While the plot is certainly paper-thin, screenwriter Todd Komarnicki wisely focuses on themes and character over plot complexity. Sully, and the movie as a whole, is haunted by a serious question: Did he make the right decision, or did he take a dangerously serious risk? Throughout the film, Sully is haunted by both flashbacks to the actual crash, but also nightmares of him instead crashing the plane into a building (9/11, and its chilling aftermath, is a minor motif in the film). The National Transportation Safety Board repeatedly grills him over his decision. All the while, Sully is constantly praised by the media, appears on Dave Letterman, and is congratulated by New York Mayor Michael Bloomberg. The tension between Sully’s uncertainty and the rest of the world’s excitement helps the film succeed in spite of simplistic plot.

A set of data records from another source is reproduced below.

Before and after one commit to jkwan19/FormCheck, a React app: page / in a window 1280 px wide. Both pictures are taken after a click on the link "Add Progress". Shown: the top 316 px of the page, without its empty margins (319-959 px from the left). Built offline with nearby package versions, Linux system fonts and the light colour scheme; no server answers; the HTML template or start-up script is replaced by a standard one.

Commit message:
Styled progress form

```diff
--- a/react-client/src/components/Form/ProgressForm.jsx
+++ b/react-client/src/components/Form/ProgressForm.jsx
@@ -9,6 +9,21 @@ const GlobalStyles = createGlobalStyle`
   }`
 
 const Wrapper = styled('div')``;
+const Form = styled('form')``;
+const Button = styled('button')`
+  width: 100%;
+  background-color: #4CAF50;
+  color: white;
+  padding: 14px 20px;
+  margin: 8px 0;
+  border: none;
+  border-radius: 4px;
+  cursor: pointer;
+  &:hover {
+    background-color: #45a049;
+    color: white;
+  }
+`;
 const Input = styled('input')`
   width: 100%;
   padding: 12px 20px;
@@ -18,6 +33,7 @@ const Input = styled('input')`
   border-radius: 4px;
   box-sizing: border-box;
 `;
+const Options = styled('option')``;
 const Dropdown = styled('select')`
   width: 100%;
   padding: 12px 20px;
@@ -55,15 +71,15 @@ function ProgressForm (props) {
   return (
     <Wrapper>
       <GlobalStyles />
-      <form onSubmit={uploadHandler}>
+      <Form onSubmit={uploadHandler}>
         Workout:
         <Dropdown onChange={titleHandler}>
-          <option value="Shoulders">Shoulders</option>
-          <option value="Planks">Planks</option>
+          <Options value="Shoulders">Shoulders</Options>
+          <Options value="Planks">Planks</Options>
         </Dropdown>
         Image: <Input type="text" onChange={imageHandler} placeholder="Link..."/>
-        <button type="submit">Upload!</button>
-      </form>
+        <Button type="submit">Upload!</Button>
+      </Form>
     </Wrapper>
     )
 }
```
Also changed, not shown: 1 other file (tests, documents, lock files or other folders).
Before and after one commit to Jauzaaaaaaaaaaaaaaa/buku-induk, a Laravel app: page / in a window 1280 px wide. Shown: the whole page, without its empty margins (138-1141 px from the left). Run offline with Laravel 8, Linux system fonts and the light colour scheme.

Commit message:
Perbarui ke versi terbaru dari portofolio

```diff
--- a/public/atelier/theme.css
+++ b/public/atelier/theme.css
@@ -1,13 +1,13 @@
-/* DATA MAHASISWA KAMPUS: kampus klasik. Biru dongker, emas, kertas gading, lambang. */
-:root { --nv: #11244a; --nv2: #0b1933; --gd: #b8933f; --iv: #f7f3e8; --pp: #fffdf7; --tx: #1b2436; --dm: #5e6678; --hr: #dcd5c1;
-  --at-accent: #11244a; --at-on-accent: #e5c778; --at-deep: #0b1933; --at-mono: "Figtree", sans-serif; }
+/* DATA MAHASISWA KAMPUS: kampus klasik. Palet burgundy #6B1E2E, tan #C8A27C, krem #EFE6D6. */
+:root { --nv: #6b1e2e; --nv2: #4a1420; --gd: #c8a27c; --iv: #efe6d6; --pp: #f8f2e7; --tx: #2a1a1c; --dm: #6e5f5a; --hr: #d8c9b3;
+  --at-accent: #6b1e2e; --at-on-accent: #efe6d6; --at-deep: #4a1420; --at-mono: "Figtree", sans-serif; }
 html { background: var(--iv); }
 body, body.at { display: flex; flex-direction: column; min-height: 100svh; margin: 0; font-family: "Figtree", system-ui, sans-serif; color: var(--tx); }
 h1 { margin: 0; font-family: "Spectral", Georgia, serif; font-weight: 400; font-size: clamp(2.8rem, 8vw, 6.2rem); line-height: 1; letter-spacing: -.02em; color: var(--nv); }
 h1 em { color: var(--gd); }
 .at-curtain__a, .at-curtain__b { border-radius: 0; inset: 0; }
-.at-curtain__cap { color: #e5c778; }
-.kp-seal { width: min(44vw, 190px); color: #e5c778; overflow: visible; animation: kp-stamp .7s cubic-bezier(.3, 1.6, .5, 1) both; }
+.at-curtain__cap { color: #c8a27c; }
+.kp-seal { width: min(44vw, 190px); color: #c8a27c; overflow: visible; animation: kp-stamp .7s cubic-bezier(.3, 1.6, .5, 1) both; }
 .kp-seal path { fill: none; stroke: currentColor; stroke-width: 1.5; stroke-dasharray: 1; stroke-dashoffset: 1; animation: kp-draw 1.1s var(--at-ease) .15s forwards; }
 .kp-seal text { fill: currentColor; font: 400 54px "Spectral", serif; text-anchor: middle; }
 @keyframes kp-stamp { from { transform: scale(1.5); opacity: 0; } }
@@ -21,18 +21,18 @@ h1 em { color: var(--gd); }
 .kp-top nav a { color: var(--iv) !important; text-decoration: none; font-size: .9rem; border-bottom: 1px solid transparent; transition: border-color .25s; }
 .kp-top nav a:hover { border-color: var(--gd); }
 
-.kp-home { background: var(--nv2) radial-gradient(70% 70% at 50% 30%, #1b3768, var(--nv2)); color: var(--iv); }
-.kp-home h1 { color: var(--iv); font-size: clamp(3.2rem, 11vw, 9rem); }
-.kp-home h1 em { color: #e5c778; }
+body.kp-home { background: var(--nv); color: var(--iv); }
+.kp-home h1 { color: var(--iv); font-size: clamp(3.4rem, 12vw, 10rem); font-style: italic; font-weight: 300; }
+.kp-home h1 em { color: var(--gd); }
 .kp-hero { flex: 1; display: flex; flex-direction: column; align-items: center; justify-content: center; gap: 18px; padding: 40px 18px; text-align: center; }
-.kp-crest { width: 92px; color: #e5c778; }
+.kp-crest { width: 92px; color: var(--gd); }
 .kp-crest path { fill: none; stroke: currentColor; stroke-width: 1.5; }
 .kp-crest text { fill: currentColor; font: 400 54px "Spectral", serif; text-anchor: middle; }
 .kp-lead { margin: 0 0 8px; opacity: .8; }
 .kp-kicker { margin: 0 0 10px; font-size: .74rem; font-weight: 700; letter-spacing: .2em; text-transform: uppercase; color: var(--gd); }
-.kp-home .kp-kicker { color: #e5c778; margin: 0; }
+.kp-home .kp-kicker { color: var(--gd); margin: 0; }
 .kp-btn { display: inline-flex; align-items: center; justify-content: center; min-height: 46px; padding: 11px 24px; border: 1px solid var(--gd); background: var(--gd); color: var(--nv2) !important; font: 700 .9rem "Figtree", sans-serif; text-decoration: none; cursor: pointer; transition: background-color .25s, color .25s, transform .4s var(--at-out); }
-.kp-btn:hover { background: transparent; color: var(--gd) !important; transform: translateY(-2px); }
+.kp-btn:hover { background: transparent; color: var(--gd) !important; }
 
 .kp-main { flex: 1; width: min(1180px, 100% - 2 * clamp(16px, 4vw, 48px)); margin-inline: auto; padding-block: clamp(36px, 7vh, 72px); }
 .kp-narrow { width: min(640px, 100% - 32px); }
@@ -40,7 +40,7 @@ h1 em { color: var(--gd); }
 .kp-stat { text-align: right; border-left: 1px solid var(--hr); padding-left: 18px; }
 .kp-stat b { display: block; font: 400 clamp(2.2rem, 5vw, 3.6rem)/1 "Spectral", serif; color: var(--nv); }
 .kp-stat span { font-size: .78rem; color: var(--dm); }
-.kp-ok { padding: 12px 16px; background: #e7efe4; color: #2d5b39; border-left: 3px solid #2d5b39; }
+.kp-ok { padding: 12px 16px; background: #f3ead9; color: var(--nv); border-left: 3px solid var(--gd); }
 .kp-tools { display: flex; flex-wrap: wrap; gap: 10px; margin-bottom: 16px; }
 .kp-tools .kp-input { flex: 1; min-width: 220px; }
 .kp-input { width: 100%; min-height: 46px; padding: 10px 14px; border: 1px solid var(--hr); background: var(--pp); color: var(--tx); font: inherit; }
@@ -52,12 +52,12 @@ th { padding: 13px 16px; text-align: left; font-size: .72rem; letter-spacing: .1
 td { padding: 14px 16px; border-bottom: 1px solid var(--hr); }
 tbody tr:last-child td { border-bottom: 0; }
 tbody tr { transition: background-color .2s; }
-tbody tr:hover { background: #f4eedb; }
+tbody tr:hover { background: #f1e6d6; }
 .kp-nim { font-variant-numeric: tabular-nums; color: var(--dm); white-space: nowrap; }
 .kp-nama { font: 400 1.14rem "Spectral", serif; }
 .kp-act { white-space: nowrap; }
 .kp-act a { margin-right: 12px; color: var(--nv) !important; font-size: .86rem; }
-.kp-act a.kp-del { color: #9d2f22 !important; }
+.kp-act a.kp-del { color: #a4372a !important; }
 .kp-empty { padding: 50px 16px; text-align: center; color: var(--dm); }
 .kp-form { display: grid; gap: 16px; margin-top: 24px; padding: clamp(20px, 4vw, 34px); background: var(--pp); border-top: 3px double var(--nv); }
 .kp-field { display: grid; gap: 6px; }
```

I cannot say enough, however, about Eastwood’s brilliant direction. Every scene is shot deliberately to maximize tension, while also giving his actors room to breathe. The actual “Miracle on the Hudson” scene is spectacular, excellently recreating the feel of traumatic events. Everything is a fast-moving mess, but both the characters and camera work are sharp and focused. Eastwood’s focus on simple moments of humanity is what really sells his direction; the pilots’ typical pre-flight routine, banter between passengers, touristy obsessions with cheap snowglobes, and other fine details make the passengers of Sully’s fateful plane ride seem like humans, not extras, turning what would have been a predictable scene (the actual crash) into a tense thrill ride.
The film ultimately shines because of its smart focus on the simple humanity of these characters. Sully isn’t heroic; he’s nervous and fragile, overwhelmed by everything that’s happened to him. The fact that Sully and the passengers very easily could have not survived the crash is constantly felt by each of the characters. Sully and his co-pilot Skiles spend each night sleepless and jogging through the city. The number of passengers on board the plane, 155, is repeated throughout the film, both during the actual “Miracle on the Hudson,” and after it, as a haunting reminder of how easily everyone could have died in tragedy, and how miraculous it was that everyone survived.
“Sully” admittedly falls flat on several counts. Its plot is incredibly simple and straightforward, with a rushed and unsatisfying ending, and a few plot threads that are briefly established but never actually built upon. But the combination of a fantastic cast, thrilling direction, and a deep sense of humanity make “Sully” worth the ride.